• [DATA FOR THIS EXERCISE]
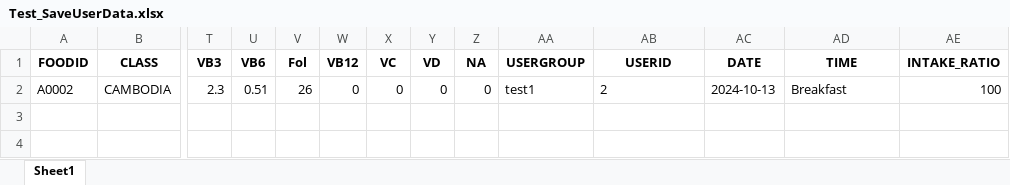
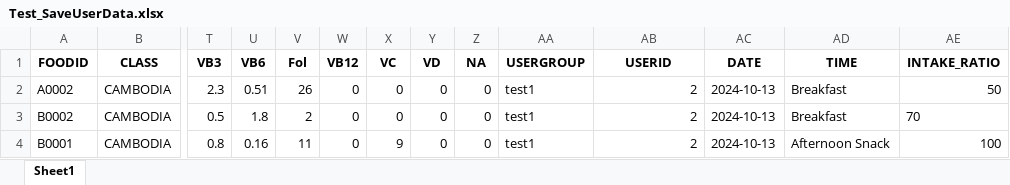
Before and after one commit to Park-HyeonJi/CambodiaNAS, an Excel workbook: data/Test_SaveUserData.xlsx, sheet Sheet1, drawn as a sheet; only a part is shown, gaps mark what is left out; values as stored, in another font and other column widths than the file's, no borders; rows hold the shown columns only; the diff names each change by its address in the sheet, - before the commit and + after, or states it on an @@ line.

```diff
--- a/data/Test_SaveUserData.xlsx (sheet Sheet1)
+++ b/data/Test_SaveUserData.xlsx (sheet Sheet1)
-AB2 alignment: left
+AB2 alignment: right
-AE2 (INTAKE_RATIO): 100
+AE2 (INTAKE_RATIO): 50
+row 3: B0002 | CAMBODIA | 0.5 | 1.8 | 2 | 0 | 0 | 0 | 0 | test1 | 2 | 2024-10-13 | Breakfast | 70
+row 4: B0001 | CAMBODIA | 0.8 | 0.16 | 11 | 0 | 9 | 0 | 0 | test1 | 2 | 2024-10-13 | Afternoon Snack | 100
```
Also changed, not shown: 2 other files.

==

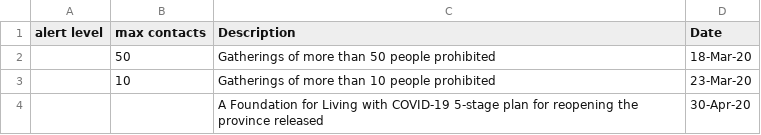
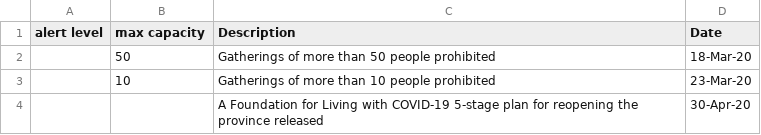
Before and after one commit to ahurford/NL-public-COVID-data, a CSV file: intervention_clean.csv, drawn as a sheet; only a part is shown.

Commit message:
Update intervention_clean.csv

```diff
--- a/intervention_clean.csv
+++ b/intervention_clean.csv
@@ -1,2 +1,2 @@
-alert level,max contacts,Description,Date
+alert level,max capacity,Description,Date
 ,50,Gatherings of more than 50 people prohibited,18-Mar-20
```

• [EXERCISE GOAL] Copy every line in the listing above where the string "Description" turns up.

• [FINISHED TASK]
-alert level,max contacts,Description,Date
+alert level,max capacity,Description,Date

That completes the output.